Just over 1.7m cars were produced in the UK in 2016, an increase of 8.5% on 2015, and the highest number for 17 years, according to figures realised by the Society of Motor Manufacturers and Traders (SMMT).

Exports drove this growth. In total, 1.3m cars were built in the UK for export – an increase of 10.3%. Overall this meant that 78.8% of all cars built in the UK were destined for foreign consumption.

Just over half of these (56%) were exported to the EU, while the US accounted for 14.5% of exports. The SMMT noted that demand for British made cars in the US grew by 47.5% in 2016. It added that notable uplifts were also seen in Turkey, Japan and Canada.

Half of the top ten best-selling British made car models were Land Rovers (the Range Rover Sport, Range Rover Evoque and Land Rover Discovery Sport) or Jaguars (the F-Pace and XE). In total, Jaguar Land Rover manufactured 544,401 cars in 2016, an increase of 11.1% year-on-year.

The Nissan Qashqai, built in Sunderland, was the best-selling British made car in worldwide, however.

While growth wasn’t quite as strong for cars built for domestic use, it still increased by 2.4% year-on-year, to 359,796. One in seven new cars registered by UK buyers is now made in Britain, up from one in eight three years ago.

Mike Hawes, SMMT chief executive, said, “The tremendous growth in UK production is testament to the global competitiveness of the UK automotive sector. High class engineering, advanced technology and a workforce committed to quality have helped turn around the industry, making the UK among the most productive places in Europe to make cars.
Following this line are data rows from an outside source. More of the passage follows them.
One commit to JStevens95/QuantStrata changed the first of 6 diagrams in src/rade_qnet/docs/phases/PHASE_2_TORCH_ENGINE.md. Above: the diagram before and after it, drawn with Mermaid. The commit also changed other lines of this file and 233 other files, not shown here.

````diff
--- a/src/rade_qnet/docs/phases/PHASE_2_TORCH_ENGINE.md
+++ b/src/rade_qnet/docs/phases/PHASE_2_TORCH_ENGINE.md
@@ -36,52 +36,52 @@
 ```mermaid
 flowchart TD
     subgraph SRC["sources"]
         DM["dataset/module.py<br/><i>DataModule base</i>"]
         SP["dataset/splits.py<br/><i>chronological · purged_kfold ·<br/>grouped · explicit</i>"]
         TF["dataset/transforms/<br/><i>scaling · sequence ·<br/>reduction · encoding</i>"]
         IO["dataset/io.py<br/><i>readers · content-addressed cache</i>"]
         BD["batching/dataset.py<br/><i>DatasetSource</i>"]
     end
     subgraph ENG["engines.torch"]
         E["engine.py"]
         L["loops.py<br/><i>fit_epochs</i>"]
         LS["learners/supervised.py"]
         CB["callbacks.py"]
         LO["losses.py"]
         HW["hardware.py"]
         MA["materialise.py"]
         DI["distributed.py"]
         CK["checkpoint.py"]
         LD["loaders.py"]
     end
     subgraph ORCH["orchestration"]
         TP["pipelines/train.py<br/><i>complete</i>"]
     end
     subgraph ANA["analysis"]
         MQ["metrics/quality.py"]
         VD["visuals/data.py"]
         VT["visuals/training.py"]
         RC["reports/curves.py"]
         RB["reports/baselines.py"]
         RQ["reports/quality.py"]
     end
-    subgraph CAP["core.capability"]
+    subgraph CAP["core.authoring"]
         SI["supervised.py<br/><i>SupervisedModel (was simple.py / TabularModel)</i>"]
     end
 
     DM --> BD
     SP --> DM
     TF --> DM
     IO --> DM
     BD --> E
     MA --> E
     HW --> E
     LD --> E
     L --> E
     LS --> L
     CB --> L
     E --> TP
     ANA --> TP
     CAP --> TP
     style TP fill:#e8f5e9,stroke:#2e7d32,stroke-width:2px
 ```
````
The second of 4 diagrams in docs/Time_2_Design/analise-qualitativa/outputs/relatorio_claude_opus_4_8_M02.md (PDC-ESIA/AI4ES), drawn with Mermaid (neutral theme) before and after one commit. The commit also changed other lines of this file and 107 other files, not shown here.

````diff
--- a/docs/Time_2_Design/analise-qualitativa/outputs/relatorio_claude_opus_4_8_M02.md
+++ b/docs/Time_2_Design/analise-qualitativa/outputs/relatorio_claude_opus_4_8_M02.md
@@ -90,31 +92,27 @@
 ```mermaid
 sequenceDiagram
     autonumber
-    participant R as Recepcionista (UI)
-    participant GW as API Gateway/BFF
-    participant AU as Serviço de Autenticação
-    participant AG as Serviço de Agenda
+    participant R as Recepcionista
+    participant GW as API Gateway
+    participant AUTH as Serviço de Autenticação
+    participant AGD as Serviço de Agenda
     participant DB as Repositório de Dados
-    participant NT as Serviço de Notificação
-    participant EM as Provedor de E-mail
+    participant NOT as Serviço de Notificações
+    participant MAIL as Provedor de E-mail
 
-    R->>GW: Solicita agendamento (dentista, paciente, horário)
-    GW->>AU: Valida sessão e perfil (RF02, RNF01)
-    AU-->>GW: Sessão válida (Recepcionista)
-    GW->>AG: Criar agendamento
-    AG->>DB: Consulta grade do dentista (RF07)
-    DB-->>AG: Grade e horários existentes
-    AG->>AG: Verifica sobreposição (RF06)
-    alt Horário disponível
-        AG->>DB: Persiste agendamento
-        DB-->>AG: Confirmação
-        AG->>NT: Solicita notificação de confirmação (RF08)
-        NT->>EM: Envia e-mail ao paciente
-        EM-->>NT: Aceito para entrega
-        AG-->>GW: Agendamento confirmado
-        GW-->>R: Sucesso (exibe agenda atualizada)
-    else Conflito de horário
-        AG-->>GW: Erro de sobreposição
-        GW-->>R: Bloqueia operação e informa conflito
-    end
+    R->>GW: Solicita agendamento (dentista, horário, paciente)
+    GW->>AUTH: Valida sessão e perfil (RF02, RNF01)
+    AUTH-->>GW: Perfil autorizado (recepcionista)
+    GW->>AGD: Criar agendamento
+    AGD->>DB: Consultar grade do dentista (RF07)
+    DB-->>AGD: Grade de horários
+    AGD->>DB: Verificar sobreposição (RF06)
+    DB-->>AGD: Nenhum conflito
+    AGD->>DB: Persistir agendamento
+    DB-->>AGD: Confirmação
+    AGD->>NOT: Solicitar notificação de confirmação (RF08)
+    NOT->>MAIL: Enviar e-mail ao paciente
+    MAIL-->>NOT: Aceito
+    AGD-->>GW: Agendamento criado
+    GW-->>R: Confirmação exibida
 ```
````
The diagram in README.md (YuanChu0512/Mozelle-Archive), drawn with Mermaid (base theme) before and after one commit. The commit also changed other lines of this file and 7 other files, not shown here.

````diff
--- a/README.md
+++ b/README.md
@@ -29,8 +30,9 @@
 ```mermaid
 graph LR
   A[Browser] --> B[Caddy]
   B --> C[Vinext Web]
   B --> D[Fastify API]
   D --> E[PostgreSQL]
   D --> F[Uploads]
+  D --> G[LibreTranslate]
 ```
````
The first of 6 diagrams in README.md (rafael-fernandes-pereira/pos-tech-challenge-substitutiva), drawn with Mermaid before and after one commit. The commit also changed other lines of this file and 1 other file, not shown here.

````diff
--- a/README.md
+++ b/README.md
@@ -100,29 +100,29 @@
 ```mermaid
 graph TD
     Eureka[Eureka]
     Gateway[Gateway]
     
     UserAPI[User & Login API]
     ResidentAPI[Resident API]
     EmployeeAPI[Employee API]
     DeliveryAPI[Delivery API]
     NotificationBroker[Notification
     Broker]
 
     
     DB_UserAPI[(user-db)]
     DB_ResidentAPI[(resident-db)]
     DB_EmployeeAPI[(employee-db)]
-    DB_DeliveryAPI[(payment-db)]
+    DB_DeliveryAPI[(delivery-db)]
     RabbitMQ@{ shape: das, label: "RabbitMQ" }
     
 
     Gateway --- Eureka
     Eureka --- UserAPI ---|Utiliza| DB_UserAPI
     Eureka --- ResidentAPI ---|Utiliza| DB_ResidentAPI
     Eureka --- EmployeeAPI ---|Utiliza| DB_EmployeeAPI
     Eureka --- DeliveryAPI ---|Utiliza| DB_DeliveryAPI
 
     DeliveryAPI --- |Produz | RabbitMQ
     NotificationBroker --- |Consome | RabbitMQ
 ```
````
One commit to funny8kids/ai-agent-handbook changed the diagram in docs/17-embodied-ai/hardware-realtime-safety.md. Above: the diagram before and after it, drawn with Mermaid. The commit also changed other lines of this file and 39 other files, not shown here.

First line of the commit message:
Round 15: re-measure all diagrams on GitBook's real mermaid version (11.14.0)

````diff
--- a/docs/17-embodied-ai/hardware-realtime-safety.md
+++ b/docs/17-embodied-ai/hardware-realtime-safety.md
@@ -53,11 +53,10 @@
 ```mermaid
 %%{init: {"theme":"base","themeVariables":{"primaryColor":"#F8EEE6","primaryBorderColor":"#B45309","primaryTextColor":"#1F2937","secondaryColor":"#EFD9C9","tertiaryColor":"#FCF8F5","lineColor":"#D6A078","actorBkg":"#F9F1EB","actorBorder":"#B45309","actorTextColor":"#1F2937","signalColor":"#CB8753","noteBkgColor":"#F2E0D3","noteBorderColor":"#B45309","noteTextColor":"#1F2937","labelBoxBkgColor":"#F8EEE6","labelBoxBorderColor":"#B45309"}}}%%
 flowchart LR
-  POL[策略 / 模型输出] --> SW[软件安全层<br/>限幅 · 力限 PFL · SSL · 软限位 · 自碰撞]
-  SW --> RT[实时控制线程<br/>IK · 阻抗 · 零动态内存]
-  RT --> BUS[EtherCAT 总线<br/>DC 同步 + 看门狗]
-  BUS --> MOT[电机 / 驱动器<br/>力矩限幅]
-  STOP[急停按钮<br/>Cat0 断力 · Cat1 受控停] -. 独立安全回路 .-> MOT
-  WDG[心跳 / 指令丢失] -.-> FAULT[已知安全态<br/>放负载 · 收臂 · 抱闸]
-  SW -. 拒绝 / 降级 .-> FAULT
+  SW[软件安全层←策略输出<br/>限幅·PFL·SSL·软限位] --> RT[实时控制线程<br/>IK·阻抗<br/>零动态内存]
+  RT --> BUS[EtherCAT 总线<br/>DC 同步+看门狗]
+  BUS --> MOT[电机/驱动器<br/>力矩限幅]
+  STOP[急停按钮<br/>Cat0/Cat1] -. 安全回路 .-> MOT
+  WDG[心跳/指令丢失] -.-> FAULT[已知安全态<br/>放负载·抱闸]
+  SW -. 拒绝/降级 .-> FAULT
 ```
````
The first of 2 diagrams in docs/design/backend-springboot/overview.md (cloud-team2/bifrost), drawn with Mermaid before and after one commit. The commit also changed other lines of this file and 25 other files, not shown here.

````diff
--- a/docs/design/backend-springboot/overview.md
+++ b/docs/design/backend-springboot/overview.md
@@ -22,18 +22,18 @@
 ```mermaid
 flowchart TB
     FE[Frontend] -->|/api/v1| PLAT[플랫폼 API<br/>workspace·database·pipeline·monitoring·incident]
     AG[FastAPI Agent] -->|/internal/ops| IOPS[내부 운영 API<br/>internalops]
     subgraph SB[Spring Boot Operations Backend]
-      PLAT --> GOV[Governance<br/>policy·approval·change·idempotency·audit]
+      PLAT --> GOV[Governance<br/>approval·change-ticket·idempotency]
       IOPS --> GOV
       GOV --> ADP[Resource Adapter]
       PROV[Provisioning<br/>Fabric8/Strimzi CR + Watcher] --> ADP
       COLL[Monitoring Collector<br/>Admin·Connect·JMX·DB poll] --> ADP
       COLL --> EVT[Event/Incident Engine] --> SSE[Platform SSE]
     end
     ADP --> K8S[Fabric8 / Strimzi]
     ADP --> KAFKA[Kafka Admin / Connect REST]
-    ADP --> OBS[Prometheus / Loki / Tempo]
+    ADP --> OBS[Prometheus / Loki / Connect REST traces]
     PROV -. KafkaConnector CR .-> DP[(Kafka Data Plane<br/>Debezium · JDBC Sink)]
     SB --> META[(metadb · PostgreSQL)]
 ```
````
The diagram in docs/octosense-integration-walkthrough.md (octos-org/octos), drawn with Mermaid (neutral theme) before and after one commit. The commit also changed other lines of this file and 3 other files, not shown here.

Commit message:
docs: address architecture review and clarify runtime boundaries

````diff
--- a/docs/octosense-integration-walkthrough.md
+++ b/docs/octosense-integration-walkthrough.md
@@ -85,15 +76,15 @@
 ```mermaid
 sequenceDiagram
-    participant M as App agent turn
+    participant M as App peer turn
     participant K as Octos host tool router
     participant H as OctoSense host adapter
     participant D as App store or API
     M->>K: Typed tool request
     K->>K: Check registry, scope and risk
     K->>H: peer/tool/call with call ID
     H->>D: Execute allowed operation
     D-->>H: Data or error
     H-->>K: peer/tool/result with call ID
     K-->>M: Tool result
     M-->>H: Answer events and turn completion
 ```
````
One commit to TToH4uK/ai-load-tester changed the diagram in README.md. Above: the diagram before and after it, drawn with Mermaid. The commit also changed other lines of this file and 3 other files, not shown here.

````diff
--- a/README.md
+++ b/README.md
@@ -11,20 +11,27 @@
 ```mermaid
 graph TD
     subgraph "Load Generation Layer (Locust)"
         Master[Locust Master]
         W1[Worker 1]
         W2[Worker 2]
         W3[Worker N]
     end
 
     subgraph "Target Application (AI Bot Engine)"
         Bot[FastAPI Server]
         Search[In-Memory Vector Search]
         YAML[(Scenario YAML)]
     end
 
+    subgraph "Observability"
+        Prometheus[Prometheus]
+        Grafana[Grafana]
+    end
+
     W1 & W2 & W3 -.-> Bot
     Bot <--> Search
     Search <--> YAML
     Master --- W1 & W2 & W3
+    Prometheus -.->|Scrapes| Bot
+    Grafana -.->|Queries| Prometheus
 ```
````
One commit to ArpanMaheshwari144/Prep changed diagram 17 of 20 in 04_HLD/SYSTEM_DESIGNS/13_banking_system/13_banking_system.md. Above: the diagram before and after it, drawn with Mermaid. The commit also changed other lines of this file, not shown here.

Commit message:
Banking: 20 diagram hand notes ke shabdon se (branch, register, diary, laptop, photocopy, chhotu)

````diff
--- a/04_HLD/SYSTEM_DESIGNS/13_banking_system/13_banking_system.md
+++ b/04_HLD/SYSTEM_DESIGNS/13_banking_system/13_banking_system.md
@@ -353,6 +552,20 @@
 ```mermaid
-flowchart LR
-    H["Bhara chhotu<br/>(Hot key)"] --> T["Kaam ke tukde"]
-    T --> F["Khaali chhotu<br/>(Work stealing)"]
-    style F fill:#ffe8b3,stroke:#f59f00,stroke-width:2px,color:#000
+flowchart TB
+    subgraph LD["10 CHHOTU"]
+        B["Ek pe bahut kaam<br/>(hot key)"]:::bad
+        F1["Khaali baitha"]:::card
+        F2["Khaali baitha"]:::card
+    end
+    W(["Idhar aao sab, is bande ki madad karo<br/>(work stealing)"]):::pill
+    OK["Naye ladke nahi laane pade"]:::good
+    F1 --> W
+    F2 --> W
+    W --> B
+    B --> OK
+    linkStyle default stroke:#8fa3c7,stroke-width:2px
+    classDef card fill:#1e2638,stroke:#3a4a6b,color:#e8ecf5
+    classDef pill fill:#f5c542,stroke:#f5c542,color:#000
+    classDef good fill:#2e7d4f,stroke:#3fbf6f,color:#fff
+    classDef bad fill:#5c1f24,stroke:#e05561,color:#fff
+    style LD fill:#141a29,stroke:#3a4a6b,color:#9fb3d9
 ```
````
“Significant investment in new plants and products over the past few years has driven this growth, not a post-Brexit bounce. We want trade deals but they must be the right deals, not rushed deals. Failure to do so could damage the UK automotive manufacturing beyond repair.”